Web page revision data:

####################

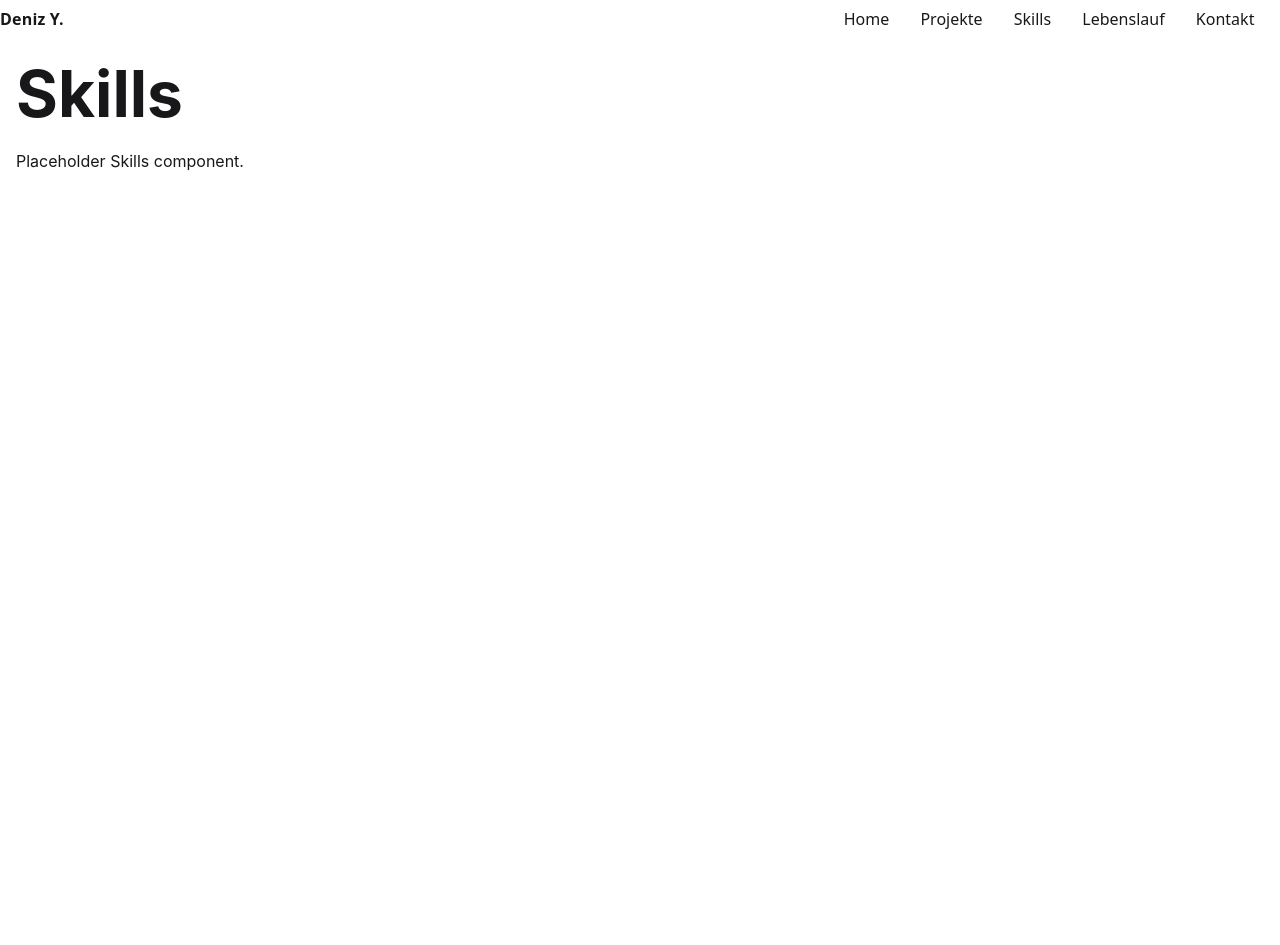
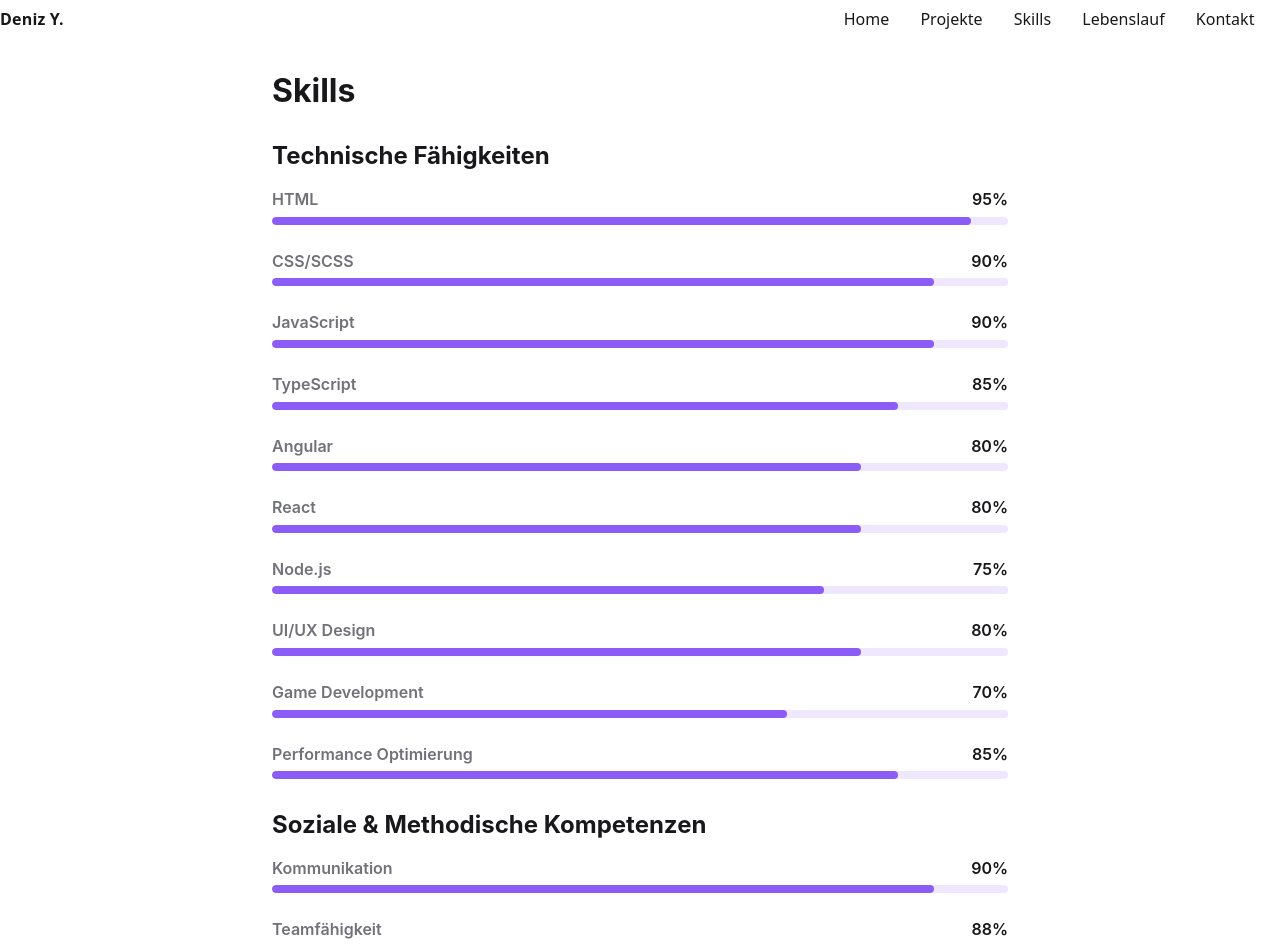
Before and after one commit to OGDeniz/deniz-portfolio, an Angular app: page /skills in a window 1280 px wide. Shown: the top 945 px of the page. Before the commit the page ends 800 px from the top, so only its background shows below. Built offline with nearby package versions, Linux system fonts and the light colour scheme.

Commit message:
feat: Refactor Projects and Skills components with enhanced structure, added project and skill data, and improved styling; update templates and stylesheets

```diff
--- /dev/null
+++ b/src/app/features/projects/projects.component.html
@@ -0,0 +1,22 @@
+<section class="projects-page container">
+  <h1>Projekte</h1>
+  <div class="projects-grid">
+    @for (project of projects; track project.title) {
+      <article class="project-card">
+        <img class="project-image" [src]="project.image" [alt]="project.title" />
+        <div class="project-content">
+          <h2>{{ project.title }}</h2>
+          <p>{{ project.description }}</p>
+          <ul class="tech-list">
+            @for (tech of project.technologies; track tech) {
+              <li>{{ tech }}</li>
+            }
+          </ul>
+          @if (project.link) {
+            <a class="project-link" [href]="project.link" target="_blank" rel="noopener">Live ansehen</a>
+          }
+        </div>
+      </article>
+    }
+  </div>
+</section>
--- /dev/null
+++ b/src/app/features/projects/projects.component.scss
@@ -0,0 +1,77 @@
+.projects-page {
+  padding: var(--space-lg) 0;
+
+  h1 {
+    font-size: 2rem;
+    margin-bottom: var(--space-md);
+    color: var(--clr-text);
+  }
+}
+
+.projects-grid {
+  display: grid;
+  gap: var(--space-md);
+  grid-template-columns: repeat(auto-fill, minmax(280px, 1fr));
+}
+
+.project-card {
+  background: color-mix(in srgb, var(--clr-primary) 5%, var(--clr-bg));
+  border-radius: var(--radius-md);
+  box-shadow: 0 4px 8px rgba(0, 0, 0, 0.15);
+  overflow: hidden;
+  display: flex;
+  flex-direction: column;
+  transition: transform var(--transition-base);
+
+  &:hover {
+    transform: translateY(-4px);
+  }
+
+  .project-image {
+    width: 100%;
+    aspect-ratio: 16/9;
+    object-fit: cover;
+  }
+
+  .project-content {
+    padding: var(--space-sm);
+
+    h2 {
+      font-size: 1.25rem;
+      margin-bottom: var(--space-xs);
+      color: var(--clr-text);
+    }
+
+    p {
+      color: var(--clr-text-muted);
+      margin-bottom: var(--space-sm);
+    }
+
+    .tech-list {
+      list-style: none;
+      padding: 0;
+      margin: 0 0 var(--space-sm) 0;
+      display: flex;
+      flex-wrap: wrap;
+      gap: var(--space-xs);
+
+      li {
+        background: color-mix(in srgb, var(--clr-secondary) 10%, transparent);
+        color: var(--clr-secondary);
+        padding: 0.25rem 0.5rem;
+        border-radius: var(--radius-sm);
+        font-size: 0.75rem;
+      }
+    }
+
+    .project-link {
+      color: var(--clr-primary);
+      text-decoration: none;
+      font-weight: 500;
+
+      &:hover {
+        color: var(--clr-secondary);
+      }
+    }
+  }
+}
--- a/src/app/features/projects/projects.component.ts
+++ b/src/app/features/projects/projects.component.ts
@@ -1,10 +1,43 @@
+// src/app/projects/projects.component.ts
 import { Component } from '@angular/core';
 
+interface Project {
+  title: string;
+  description: string;
+  technologies: string[];
+  image: string;
+  link?: string;
+}
 
 @Component({
   selector: 'app-projects',
   standalone: true,
-  template: '<section class="projects"><h1>Projects</h1><p>Placeholder Projects component.</p></section>',
-  styles: [`.projects{padding:1rem}`]
+  imports: [],
+  templateUrl: './projects.component.html',
+  styleUrl: './projects.component.scss'
 })
-export class ProjectsComponent {}
+export class ProjectsComponent {
+  projects: Project[] = [
+    {
+      title: 'Portfolio Website',
+      description: 'Ihre eigene Website mit Angular, die Sie gerade aufbauen.',
+      technologies: ['Angular', 'TypeScript', 'SCSS'],
+      image: '/public/projects/portfolio.png', // Pfad im public-Verzeichnis
+      link: 'https://example.com'
+    },
+    {
+      title: 'Game Demo',
+      description: 'Kleines 2D‑Spiel als Lernprojekt.',
+      technologies: ['Unity', 'C#'],
+      image: '/public/projects/game-demo.jpg',
+      link: 'https://example.com'
+    },
+    {
+      title: 'Web‑API Service',
+      description: 'Backend‑Service mit Node.js für Datenverarbeitung.',
+      technologies: ['Node.js', 'Express', 'MongoDB'],
+      image: '/public/projects/api-service.png'
+      // optional kein Link
+    }
+  ];
+}
--- /dev/null
+++ b/src/app/features/skills/skills.component.html
@@ -0,0 +1,49 @@
+<section class="skills-page">
+  <h1>Skills</h1>
+
+  <!-- Technische Skills -->
+  <h2>Technische Fähigkeiten</h2>
+  <ul>
+    @for (skill of technicalSkills; track skill.name) {
+      <li class="skill-item">
+        <div class="skill-header">
+          <span class="skill-name">{{ skill.name }}</span>
+          <span class="skill-value">{{ skill.level }}%</span>
+        </div>
+        <div class="skill-bar">
+          <div
+            class="skill-progress"
+            [style.width.%]="skill.level"
+            role="progressbar"
+            aria-valuemin="0"
+            aria-valuemax="100"
+            aria-valuenow="{{ skill.level }}"
+          ></div>
+        </div>
+      </li>
+    }
+  </ul>
+
+  <!-- Soft Skills -->
+  <h2>Soziale & Methodische Kompetenzen</h2>
+  <ul>
+    @for (skill of softSkills; track skill.name) {
+      <li class="skill-item">
+        <div class="skill-header">
+          <span class="skill-name">{{ skill.name }}</span>
+          <span class="skill-value">{{ skill.level }}%</span>
+        </div>
+        <div class="skill-bar">
+          <div
+            class="skill-progress"
+            [style.width.%]="skill.level"
+            role="progressbar"
+            aria-valuemin="0"
+            aria-valuemax="100"
+            aria-valuenow="{{ skill.level }}"
+          ></div>
+        </div>
+      </li>
+    }
+  </ul>
+</section>
--- /dev/null
+++ b/src/app/features/skills/skills.component.scss
@@ -0,0 +1,62 @@
+.skills-page {
+  max-width: 800px;
+  margin: 0 auto;
+  padding: 2rem;
+
+  h1 {
+    font-size: 2rem;
+    margin-bottom: 1rem;
+    color: var(--clr-text);
+  }
+
+  h2 {
+    font-size: 1.5rem;
+    margin-top: 2rem;
+    margin-bottom: 1rem;
+    color: var(--clr-text);
+  }
+
+
+  ul {
+    list-style: none;
+    padding: 0;
+    margin: 0;
+  }
+
+  .skill-item {
+    margin-bottom: 1.5rem;
+  }
+
+    .skill-header {
+    display: flex;
+    justify-content: space-between;
+    align-items: center;
+    margin-bottom: 0.25rem;
+  }
+
+  .skill-name {
+    font-weight: 600;
+
+    color: var(--clr-text-muted);
+  }
+
+
+  .skill-value {
+    font-weight: 600;
+    color: var(--clr-text);
+  }
+
+  .skill-bar {
+    background: color-mix(in srgb, var(--clr-primary) 15%, transparent);
+    border-radius: 0.25rem;
+    height: 0.5rem;
+    overflow: hidden;
+  }
+
+  .skill-progress {
+    background: var(--clr-primary);
+    height: 100%;
+    border-radius: 0.25rem;
+    transition: width 0.5s ease;
+  }
+}
--- a/src/app/features/skills/skills.component.ts
+++ b/src/app/features/skills/skills.component.ts
@@ -3,12 +3,32 @@ import { Component } from '@angular/core';
 @Component({
   selector: 'app-skills',
   standalone: true,
-  template: `
-    <section class="skills">
-      <h1>Skills</h1>
-      <p>Placeholder Skills component.</p>
-    </section>
-  `,
-  styles: [`.skills{padding:1rem}`]
+  imports: [],
+  templateUrl: './skills.component.html',
+  styleUrls: ['./skills.component.scss']
 })
-export class SkillsComponent {}
+export class SkillsComponent {
+  // Liste Ihrer Skills; Werte sind Prozentangaben (0–100)
+  technicalSkills = [
+    { name: 'HTML', level: 95 },
+    { name: 'CSS/SCSS', level: 90 },
+    { name: 'JavaScript', level: 90 },
+    { name: 'TypeScript', level: 85 },
+    { name: 'Angular', level: 80 },
+    { name: 'React', level: 80 },
+    { name: 'Node.js', level: 75 },
+    { name: 'UI/UX Design', level: 80 },
+    { name: 'Game Development', level: 70 },
+    { name: 'Performance Optimierung', level: 85 }
+  ];
+
+  softSkills = [
+    { name: 'Kommunikation', level: 90 },
+    { name: 'Teamfähigkeit', level: 88 },
+    { name: 'Problemlösung', level: 85 },
+    { name: 'Kreativität', level: 83 },
+    { name: 'Organisation & Zeitmanagement', level: 80 },
+    { name: 'Eigenverantwortung', level: 90 },
+    { name: 'Empathie', level: 80 }
+  ];
+}
```
Also changed, not shown: src/app/features/projects/projects.ts (deleted, +0 -9 lines), 1 other file (tests, documents, lock files or other folders).
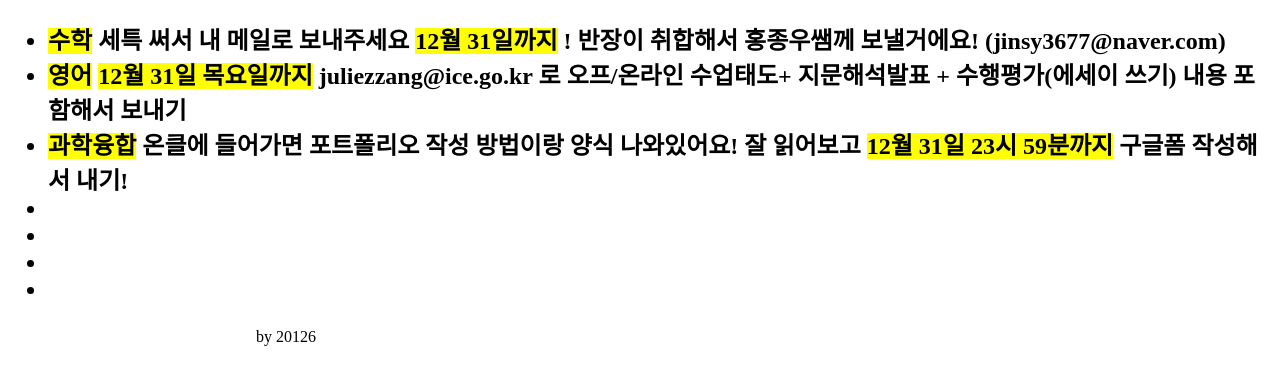
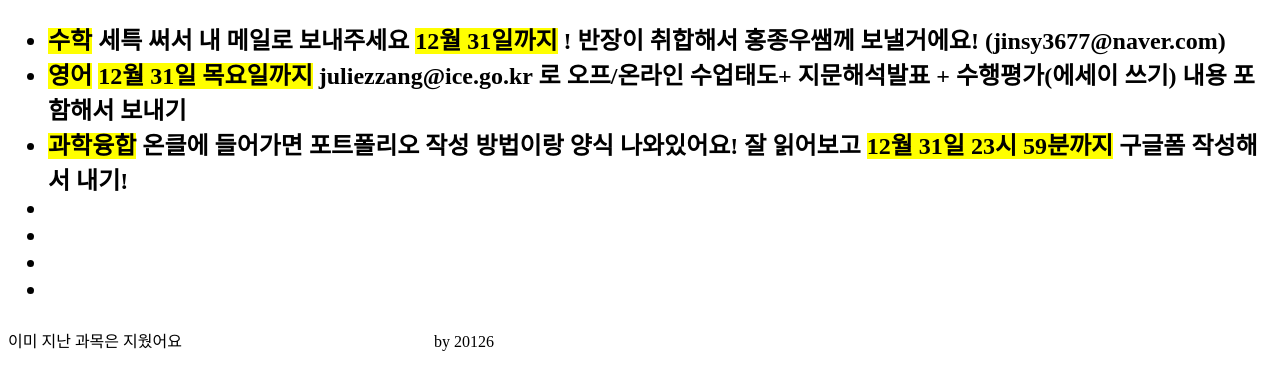
Before and after one commit to tmdgus3/cosh314, a plain HTML site: page index.html in a window 1280 px wide. Shown: the part 119-508 px from the top of the page. Drawn offline with Linux system fonts and the light colour scheme.

Commit message:
Update index.html

```diff
--- a/index.html
+++ b/index.html
@@ -20,6 +20,7 @@
       </ul>
 
       </h2>
-      <h> &#160 &#160 &#160 &#160 &#160 &#160 &#160 &#160 &#160 &#160 &#160 &#160 &#160 &#160 &#160 &#160 &#160 &#160 &#160 &#160 &#160 &#160 &#160 &#160 &#160 &#160 &#160 &#160 &#160 &#160 &#160 by 20126<h/>
+	 <h>이미 지난 과목은 지웠어요</h>
+     	 <h> &#160 &#160 &#160 &#160 &#160 &#160 &#160 &#160 &#160 &#160 &#160 &#160 &#160 &#160 &#160 &#160 &#160 &#160 &#160 &#160 &#160 &#160 &#160 &#160 &#160 &#160 &#160 &#160 &#160 &#160 &#160 by 20126<h/>
    </body>
 </html>
```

####################

**WHAT TO DO**. Lines above that have "templateUrl": copy each of them.

**EXPECTED ANSWER**.
+  templateUrl: './projects.component.html',
+  templateUrl: './skills.component.html',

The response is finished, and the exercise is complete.